Basting is your friend. Many older pattern instructions indicate this throughout the pamphlet, and it’s a great way to test fit as you go too. Although it can be a bit of a pain, it’s easier to rip out basting than smaller stitches!
Pay attention to fabric specifications. Many times (but I won’t say 100% always), what makes a successful garment sewn from a vintage pattern is the fabric you choose. While some styles (like blouses, shirtwaist dresses, casual skirts, etc.) can be done in quilt weight cottons, not every design is suited to this medium weight material. Take a look at the pattern’s specifications for fabrics: are they drapey and fluid, heavy weight, stiff, or light and diaphanous? Many fabrics available decades ago are no longer manufactured, or very hard to find. However, there are what I like to call the “basics” readily available: silk chiffon, crepe (rayon, wool and silk being the most popular), gabardine (of various fibers), cotton voile and lawn, wool gauze, tweed, etc. Some may not be available at your local “big box” fabric stores, but will require hunting down from online retailers. In the end though, a little detective work is worth it!

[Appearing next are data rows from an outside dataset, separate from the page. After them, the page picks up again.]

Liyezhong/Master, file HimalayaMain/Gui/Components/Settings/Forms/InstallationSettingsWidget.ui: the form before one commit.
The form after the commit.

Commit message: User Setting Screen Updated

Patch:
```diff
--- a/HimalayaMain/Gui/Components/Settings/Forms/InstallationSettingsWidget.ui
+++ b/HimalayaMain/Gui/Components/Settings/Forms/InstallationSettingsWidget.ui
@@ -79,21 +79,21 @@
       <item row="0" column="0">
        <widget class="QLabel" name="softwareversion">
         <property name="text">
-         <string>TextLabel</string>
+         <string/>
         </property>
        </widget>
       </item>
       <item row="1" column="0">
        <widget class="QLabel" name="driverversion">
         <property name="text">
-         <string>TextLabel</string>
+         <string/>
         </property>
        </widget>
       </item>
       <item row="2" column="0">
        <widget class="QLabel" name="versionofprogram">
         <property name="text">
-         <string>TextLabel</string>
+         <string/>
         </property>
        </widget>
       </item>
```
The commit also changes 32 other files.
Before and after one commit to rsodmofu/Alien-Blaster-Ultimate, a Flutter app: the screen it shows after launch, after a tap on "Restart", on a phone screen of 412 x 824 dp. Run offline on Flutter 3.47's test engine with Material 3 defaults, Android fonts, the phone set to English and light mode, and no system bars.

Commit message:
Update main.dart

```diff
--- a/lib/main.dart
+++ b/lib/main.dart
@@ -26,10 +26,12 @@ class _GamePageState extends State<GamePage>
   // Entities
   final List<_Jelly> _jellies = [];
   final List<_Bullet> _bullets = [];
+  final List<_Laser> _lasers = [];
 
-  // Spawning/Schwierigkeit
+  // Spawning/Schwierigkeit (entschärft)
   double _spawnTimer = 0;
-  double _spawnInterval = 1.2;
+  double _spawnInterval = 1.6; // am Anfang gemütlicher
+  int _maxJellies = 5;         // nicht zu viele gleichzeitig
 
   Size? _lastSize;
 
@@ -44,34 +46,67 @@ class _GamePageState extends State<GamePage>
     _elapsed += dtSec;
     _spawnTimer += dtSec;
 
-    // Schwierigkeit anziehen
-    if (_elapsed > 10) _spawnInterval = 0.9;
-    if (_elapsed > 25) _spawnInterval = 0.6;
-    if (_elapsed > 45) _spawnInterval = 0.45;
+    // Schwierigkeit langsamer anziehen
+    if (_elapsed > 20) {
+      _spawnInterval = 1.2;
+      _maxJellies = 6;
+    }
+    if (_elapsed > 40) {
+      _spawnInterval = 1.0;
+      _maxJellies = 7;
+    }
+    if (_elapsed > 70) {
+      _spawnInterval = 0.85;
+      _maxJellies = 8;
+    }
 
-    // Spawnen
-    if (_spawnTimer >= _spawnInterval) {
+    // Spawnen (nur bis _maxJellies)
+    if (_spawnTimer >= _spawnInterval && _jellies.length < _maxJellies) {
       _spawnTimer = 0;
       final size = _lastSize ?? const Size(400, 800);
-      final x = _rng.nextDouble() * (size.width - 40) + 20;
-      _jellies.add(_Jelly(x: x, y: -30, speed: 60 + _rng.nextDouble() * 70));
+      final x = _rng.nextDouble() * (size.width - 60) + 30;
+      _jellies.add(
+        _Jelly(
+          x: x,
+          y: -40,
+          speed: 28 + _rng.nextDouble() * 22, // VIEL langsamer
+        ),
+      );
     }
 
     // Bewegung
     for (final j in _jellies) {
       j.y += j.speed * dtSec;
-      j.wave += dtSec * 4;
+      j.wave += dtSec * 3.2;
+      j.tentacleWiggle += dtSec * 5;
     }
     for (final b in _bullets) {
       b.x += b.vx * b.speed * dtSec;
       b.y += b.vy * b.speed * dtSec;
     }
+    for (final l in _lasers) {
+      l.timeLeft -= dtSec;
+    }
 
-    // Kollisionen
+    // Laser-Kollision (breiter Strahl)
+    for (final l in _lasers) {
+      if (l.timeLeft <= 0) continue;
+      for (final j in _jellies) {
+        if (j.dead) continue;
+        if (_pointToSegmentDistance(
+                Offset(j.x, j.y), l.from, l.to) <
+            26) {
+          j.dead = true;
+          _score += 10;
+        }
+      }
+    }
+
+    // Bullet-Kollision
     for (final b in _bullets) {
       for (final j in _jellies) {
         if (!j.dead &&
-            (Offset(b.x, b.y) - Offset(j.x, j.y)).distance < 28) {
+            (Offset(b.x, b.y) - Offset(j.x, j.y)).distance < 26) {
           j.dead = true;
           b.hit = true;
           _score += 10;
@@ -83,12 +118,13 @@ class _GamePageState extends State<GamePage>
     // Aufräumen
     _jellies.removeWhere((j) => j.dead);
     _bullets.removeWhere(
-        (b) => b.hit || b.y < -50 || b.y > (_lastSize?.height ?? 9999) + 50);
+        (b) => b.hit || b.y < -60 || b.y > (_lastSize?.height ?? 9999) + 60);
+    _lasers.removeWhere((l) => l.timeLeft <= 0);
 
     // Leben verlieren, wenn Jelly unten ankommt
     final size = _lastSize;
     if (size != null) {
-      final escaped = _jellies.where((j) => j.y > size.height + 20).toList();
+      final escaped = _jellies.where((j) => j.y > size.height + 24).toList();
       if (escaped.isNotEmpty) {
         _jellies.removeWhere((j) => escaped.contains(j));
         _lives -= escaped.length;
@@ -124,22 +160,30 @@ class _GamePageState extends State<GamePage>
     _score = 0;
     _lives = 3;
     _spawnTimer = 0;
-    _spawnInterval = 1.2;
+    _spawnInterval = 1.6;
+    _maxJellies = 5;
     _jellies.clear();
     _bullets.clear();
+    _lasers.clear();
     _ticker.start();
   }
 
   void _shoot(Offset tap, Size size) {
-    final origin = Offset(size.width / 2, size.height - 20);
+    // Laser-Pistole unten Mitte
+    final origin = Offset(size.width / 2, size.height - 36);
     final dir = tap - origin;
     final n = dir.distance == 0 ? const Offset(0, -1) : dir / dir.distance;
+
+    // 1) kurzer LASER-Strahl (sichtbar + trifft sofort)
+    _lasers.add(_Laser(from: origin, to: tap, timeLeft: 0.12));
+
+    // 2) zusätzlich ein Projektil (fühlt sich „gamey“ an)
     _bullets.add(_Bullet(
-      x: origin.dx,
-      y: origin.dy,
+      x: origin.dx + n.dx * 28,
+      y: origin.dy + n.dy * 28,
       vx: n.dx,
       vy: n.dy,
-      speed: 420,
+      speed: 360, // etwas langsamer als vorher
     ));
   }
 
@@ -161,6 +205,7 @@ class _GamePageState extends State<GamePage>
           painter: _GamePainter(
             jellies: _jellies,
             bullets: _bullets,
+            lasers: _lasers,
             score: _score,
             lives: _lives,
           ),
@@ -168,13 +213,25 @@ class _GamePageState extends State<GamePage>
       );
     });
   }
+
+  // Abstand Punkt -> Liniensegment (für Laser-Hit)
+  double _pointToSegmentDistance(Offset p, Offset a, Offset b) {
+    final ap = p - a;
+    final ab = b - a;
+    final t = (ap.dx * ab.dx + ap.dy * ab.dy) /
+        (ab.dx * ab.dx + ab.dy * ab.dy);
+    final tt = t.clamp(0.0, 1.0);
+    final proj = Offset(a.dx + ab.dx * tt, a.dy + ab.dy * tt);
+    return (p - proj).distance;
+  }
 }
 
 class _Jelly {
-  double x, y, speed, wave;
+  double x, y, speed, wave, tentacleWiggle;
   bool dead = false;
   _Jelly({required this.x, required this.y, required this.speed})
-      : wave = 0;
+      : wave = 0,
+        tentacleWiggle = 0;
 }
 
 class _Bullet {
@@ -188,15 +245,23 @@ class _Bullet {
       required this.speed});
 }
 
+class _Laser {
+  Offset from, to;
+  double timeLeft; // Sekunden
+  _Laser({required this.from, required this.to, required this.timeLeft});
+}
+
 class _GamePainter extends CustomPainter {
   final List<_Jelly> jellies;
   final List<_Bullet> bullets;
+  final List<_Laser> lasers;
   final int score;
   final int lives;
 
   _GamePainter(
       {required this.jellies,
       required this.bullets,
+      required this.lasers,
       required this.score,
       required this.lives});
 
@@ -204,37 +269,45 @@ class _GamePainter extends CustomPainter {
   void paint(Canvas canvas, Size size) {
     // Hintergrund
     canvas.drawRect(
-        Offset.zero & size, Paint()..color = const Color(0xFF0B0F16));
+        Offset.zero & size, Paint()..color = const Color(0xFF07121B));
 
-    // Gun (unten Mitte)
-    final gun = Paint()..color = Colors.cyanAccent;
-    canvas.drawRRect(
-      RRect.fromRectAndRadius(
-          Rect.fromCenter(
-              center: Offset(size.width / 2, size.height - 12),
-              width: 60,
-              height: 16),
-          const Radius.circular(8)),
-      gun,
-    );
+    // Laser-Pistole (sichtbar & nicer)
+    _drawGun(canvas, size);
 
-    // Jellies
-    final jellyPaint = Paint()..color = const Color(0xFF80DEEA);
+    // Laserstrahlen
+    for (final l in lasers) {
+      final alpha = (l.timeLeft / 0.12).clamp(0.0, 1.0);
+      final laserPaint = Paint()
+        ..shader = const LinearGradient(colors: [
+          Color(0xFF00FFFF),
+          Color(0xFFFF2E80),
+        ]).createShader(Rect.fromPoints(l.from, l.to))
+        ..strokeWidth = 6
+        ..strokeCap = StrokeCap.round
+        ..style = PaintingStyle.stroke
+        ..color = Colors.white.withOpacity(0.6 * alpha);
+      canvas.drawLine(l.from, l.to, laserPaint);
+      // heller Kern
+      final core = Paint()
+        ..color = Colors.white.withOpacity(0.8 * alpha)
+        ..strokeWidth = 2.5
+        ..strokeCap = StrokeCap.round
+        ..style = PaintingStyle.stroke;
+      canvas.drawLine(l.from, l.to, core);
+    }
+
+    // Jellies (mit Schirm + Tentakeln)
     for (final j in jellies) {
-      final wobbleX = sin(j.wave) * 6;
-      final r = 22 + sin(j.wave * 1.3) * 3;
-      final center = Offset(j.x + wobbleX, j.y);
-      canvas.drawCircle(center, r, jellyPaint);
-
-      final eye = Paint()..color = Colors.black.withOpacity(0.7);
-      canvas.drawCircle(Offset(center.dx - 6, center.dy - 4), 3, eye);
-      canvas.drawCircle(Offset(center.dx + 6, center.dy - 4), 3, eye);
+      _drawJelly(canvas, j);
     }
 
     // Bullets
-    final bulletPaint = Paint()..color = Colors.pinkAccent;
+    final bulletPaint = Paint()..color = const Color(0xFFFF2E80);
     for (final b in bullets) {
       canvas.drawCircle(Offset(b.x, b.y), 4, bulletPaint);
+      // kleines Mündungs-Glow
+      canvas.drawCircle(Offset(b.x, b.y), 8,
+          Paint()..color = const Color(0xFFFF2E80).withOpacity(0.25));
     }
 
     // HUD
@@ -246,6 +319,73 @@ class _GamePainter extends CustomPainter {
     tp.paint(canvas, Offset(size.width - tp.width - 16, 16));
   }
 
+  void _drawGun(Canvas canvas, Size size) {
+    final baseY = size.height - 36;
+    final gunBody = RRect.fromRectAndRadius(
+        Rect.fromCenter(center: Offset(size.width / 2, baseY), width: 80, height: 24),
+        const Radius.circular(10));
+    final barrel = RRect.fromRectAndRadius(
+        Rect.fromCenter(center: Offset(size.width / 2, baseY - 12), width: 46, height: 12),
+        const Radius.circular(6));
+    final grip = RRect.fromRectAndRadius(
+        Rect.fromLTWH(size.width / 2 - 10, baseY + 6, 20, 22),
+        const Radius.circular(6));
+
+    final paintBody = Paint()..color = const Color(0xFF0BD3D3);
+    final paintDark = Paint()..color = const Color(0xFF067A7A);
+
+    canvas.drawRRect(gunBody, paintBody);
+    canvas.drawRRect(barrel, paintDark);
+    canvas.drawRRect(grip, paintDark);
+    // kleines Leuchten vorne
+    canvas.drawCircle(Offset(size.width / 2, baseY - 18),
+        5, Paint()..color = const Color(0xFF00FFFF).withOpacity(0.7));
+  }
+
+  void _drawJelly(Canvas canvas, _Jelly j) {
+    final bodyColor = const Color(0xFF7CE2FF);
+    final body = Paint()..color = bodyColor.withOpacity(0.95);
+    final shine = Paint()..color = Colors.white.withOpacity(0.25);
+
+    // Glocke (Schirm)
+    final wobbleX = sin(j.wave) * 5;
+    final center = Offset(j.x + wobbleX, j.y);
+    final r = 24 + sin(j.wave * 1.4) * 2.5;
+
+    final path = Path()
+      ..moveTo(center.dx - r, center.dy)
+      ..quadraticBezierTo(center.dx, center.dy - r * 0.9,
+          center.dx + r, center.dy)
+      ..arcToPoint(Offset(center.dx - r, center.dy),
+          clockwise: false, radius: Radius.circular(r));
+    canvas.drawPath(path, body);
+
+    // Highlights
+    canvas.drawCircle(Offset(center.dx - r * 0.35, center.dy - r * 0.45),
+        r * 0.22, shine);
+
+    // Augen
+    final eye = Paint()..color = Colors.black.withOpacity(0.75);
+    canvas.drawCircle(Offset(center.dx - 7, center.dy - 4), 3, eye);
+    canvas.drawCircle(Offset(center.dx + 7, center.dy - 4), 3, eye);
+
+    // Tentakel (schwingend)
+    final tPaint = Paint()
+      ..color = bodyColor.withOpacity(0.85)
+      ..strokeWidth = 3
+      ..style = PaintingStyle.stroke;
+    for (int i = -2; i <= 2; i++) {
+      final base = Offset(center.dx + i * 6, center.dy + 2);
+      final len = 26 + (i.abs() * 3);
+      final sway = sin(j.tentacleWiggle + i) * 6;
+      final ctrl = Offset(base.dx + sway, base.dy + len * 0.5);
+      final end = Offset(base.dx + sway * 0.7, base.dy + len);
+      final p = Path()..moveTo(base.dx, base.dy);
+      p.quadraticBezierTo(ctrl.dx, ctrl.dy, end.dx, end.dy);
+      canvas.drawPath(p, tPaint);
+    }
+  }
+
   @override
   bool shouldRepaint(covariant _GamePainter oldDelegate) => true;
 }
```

Pick out patterns that you know will flatter you when you start out. Having an intuitive sense of what is going to look good in the end really helps with the process of using vintage patterns. When I started out, I made the mistake of trying patterns that I thought would look good on me, but in reality I should have known that they weren’t the most flattering styles. The results were less than happy: I didn’t like sewing with vintage patterns because I thought they were “dumpy” and I just didn’t fit into them. It was until a few tries that I started to catch on to not only fit (which is tied up in this), but also styles that looked good on me. Studying your figure shape and determining what will look best on you is key. But even if you pick a decade that isn’t your “best” (for me, it’s the 30s), you can learn to fit things in such a way as to make them tailored to your figure needs.
Start simple. If you’re just starting out with vintage patterns, begin with something simple. It doesn’t have to be boring, but skip the more complex bias evening gowns, fishtail skirts, suits, and swimwear patterns that are so tempting. Opt for styles that are relatively easy to get through, but allow you to get a handle on working with vintage patterns: simple a-line skirts, classic blouses, shirtwaist dresses (there is a plethora of styles in this category!), simple sundresses, etc.
There are many places to find vintage patterns: thrift shops, antique stores, flea markets–even yard sales have been known to cough a few up every-once-in-awhile. But for most people (including me), spending their days hunting for an elusive sewing pattern just doesn’t fit into their days. The internet boasts a wide array of vintage patterns for sale at every price point: Ebay and Etsy are my favorite spots for a bit of virtual hunting (A Dress A Day also has advertised links to shops along the sidebar). If there is a certain style you can’t find (or afford; there are “popular” pattern styles that command rather large sums), the alternative are modern reprints of the vintage pattern. Here are a few I know of:
Do you have any tips for sewing with, or sources for finding vintage patterns? Please share!